There have recently been various confusing articles in the media about foreign students – or “international students”, as the current expression goes – dealing with such issues as how many of them are there in the UK? And do they go home when they have completed their studies? And should they go home when they have completed their studies?
This was the typical type of newspaper headline (from The Times): Thousands of ex-students allowed to stay each year, which has some sort of vaguely alarming quality. Another typical journalistic submission (also from The Times): Ministers are in the dark about the number of overseas students who leave the country at the end of their course after an official review concluded that estimates could be misleading, also vaguely alarming.

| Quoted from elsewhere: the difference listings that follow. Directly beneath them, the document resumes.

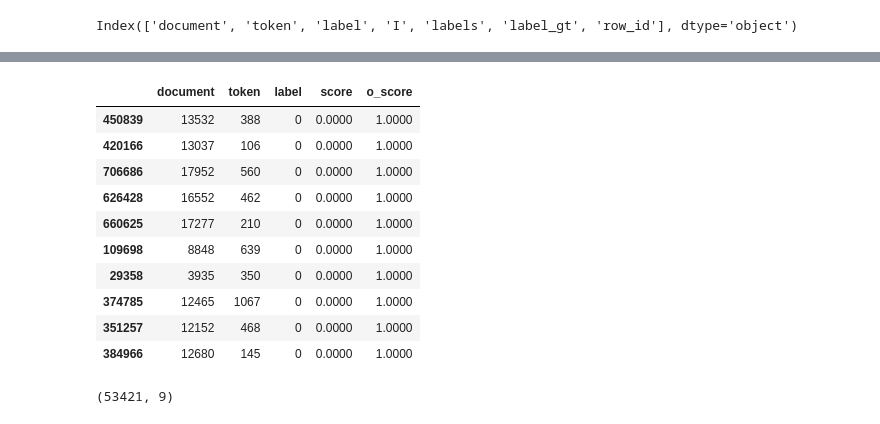
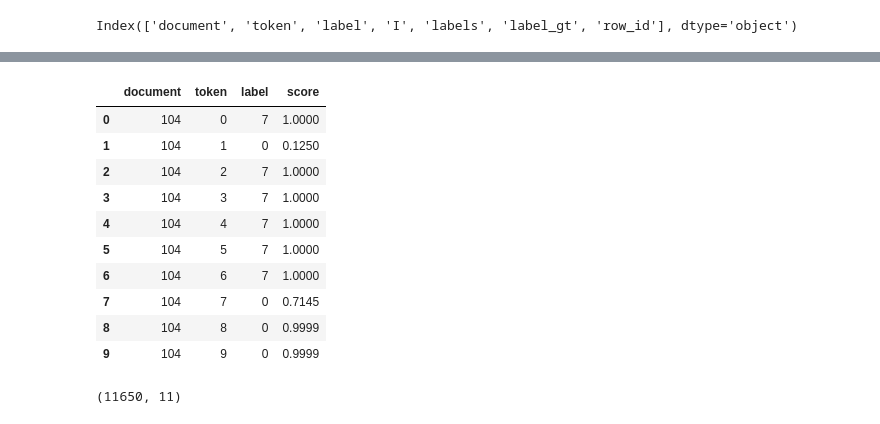
Before and after one commit to amedprof/PII-Data-Detection, a Jupyter notebook: notebook/inference.ipynb, the cells around one changed output, grey strips where cells are left out. Cells and saved outputs as stored; diff of their text form; code cells hidden in the pictures.

```diff
--- a/notebook/inference.ipynb
+++ b/notebook/inference.ipynb
@@ -83,0 +96,6 @@ df.head(2)
+# %%
+if external_data:
+    print("Using external data")
+    dx = pd.read_json(data_path/f'mixtral-8x7b-v1.json')
+    # dx[name] = -1
+    df = pd.concat([df,dx],axis=0).reset_index(drop=True)
@@ -122,7 +146,7 @@ ID_TYPE = {"0-0":0,"0-1":1,
            "3-0":6,"3-1":7,
            "4-0":8,"4-1":9,
            "5-0":10,"5-1":11,
-           "6-0":12,"6-1":12
+           "6-0":12,"6-1":13
           }
 ID_NAME = {"0-0":"B-NAME_STUDENT","0-1":"I-NAME_STUDENT",
            "1-0":"B-EMAIL","1-1":"I-EMAIL",
@@ -130,7 +154,8 @@ ID_NAME = {"0-0":"B-NAME_STUDENT","0-1":"I-NAME_STUDENT",
            "3-0":"B-ID_NUM","3-1":"I-ID_NUM",
            "4-0":"B-PHONE_NUM","4-1":"I-PHONE_NUM",
            "5-0":"B-URL_PERSONAL","5-1":"I-URL_PERSONAL",
-           "6-0":"B-STREET_ADDRESS","6-1":"I-STREET_ADDRESS"
+           "6-0":"B-STREET_ADDRESS","6-1":"I-STREET_ADDRESS",
+           "7-0":"O","7-1":"O"
           }
 
 def inference_steps(df,folder,bs=1,fold=0):
@@ -179,13 +204,12 @@ def inference_steps(df,folder,bs=1,fold=0):
 
 
         preds = []
-
         with torch.no_grad():
             for data in tqdm(val_loader):
                 data = to_gpu(data, device)
 
-                pred = net(data)
-                preds.append(pred.detach().cpu())
+                pred = net(data)['pred']
+                preds.append(pred.detach().cpu().to(torch.float32))
 #                 pred  = pred.softmax(-1)
 
 
@@ -213,12 +237,12 @@ def inference_steps(df,folder,bs=1,fold=0):
         print(predictions.shape)
 
     predictions = predictions.softmax(-1)
-    s,i = predictions[:,:-1].max(-1)
+    s,i = predictions.max(-1)
     pred_df = pd.DataFrame({"document":doc_ids,
                                  "token" : tokens,
                                  "label" : i.numpy() ,
                                  "score" : s.numpy() ,
-                                 "o_score":predictions[:,-1].numpy()
+#                                  "o_score":predictions[:,-1].numpy()
                                  })
 
     # ==== Loop Inference =========== #
@@ -275,5 +295,7 @@ df[FOLD_NAME].value_counts()
 Name: fold_msk_5_seed_42, dtype: int64
+# %%
+FOLD = 1
 # %%
-pred_df_dv3,gt_df = inference_steps(df[df[FOLD_NAME]==0],folder,bs=1,fold=0)
+pred_df_dv3,gt_df = inference_steps(df[df[FOLD_NAME]==FOLD],folder,bs=1,fold=FOLD)
 # %% [output]
 Warning : n SEP will be replace by |
@@ -320,17 +343,17 @@ gt_df.head(10)
 # %%
-pred_df_dv3.sample(10)
+pred_df_dv3.head(10)
 # %% [output]
-|  | document | token | label | score | o_score |
-| 450839 | 13532 | 388 | 0 | 0.0000 | 1.0000 |
-| 420166 | 13037 | 106 | 0 | 0.0000 | 1.0000 |
-| 706686 | 17952 | 560 | 0 | 0.0000 | 1.0000 |
-| 626428 | 16552 | 462 | 0 | 0.0000 | 1.0000 |
-| 660625 | 17277 | 210 | 0 | 0.0000 | 1.0000 |
-| 109698 | 8848 | 639 | 0 | 0.0000 | 1.0000 |
-| 29358 | 3935 | 350 | 0 | 0.0000 | 1.0000 |
-| 374785 | 12465 | 1067 | 0 | 0.0000 | 1.0000 |
-| 351257 | 12152 | 468 | 0 | 0.0000 | 1.0000 |
-| 384966 | 12680 | 145 | 0 | 0.0000 | 1.0000 |
+|  | document | token | label | score |
+| 0 | 104 | 0 | 7 | 1.0000 |
+| 1 | 104 | 1 | 0 | 0.1250 |
+| 2 | 104 | 2 | 7 | 1.0000 |
+| 3 | 104 | 3 | 7 | 1.0000 |
+| 4 | 104 | 4 | 7 | 1.0000 |
+| 5 | 104 | 5 | 7 | 1.0000 |
+| 6 | 104 | 6 | 7 | 1.0000 |
+| 7 | 104 | 7 | 0 | 0.7145 |
+| 8 | 104 | 8 | 0 | 0.9999 |
+| 9 | 104 | 9 | 0 | 0.9999 |
 # %%
 # p = pred_df_dv3.copy()
 # %%
@@ -338,9 +370,10 @@ pred_df_dv3.sample(10)
 # %%
-pred_df = pred_df_dv3[(pred_df_dv3.o_score<0.5) | (pred_df_dv3.score>0.3)].reset_index(drop=True)
+# pred_df = pred_df_dv3.copy()#pred_df_dv3[(pred_df_dv3.label!=7) & (pred_df_dv3.score>0.15)].reset_index(drop=True)
+pred_df = pred_df[(pred_df.label!=7) & ((pred_df.score>0.15))].reset_index(drop=True)
 pred_df["I"] = ((pred_df.groupby('document')['label'].transform(lambda x:x.diff())==0) & (pred_df.groupby('document')['token'].transform(lambda x:x.diff())==1))*1
 pred_df['labels'] = pred_df['label'].astype(str)+'-'+pred_df['I'].astype(str)
 pred_df["label_pred"] = pred_df["labels"].map(ID_TYPE).fillna(0).astype(int)
 pred_df['row_id'] = np.arange(len(pred_df))
 pred_df.shape
 # %% [output]
-(53421, 9)
+(11650, 11)
```
Also changed, not shown: parts of 57 cells of this notebook, 9 other files.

Alas, the media has not provided a clear and comprehensive understanding of this subject. But as the ONS (Office for National Statistics), the official State statistician, puts it: “This is a complex area…”.
We do not disagree with this, and so we have kindly decided to provide our readers with a useful grasp of this subject.
First of all, the concept of “international students” does not include students from EEA countries. Such migrants are classified as “EEA migrants” and the statistics about them are located somewhere else.
And this subject has for some years been surrounded by a debate as to whether international students should be included in the immigration statistics at all. Some people have argued that students are not permanent migrants: they just come here for a while, finish their studies, and leave. So, the argument goes, like people who come here as visitors, students should not be included in the statistics because they are only here temporarily. However, the Government has consistently rejected this argument and international students are still included in the figures.
To be fair to the Government, they do have some cogent arguments on their side. Visitors will stay in the UK for a few days, a few weeks or a few months. Students can stay in the UK for months or years, depending on what kind of course or courses they are studying. Visitors may stay in hotels whereas students need to find relatively permanent accommodation. So when the Government claims that international students put pressure on private and public services in a similar way to other types of migrant they are not entirely wrong. Perhaps this debate is not the most important part of the subject but, whatever view you take, it is worthwhile to understand the mechanical operating principles.
And international students – or some of them, at any rate – have been accused of overstaying their visas and remaining in the UK illegally. This is true in some cases, but probably in only a very small minority. (And, in any case, other types of migrant, such as visitors, are also sometimes guilty of such offences – it is not only students.)
But the overarching point about this debate – and this is something that the media does not typically explore in any depth – is that the immigration rules have been specifically constructed by the Home Office to enable students to remain in the UK after they have graduated and take employment as skilled workers. Tier 4 Students who have graduated and who have been offered a suitable skilled job by a UK employer/sponsor may be able to acquire a Tier 2 Work Permit visa and potentially, after the requisite visa period, settlement.
Furthermore, the immigration rules allow international students (and indeed migrants in most other immigration categories) to switch to family visas in the UK. If you come to the UK as a student and fall in love you are able to apply for a family visa on the basis of marriage, civil partnership or unmarried partnership. Again, these routes provide the possibility of settlement after the requisite number of years.
Due to the vagaries of the British legal system the immigration rules – not being “proper legislation” – can be changed by the Home Office extremely easily and without notice. We must take it therefore that the immigration rules are exactly as the Home Office wants them to be. Students, and everybody else for that matter, can legitimately take advantage of the rules as their circumstances permit.
It is evidently the case – and as officially declared by the UK Statistics Authority, a State statistics “watchdog” – that the statistics about international students have not been done properly and they are not sufficiently reliable. It rather looks as though the ONS’s statistical methods do not deal accurately enough with students changing their visa status to some other visa status.
But the vaguely-implied idea that international students are generally acting somehow incorrectly does not hold water. Students, like others, are entitled to come to the UK and try and build a future according to the Home Office’s rules. And, to use the sort of vocabulary sometimes used by Government Ministers, international students are “good quality” migrants.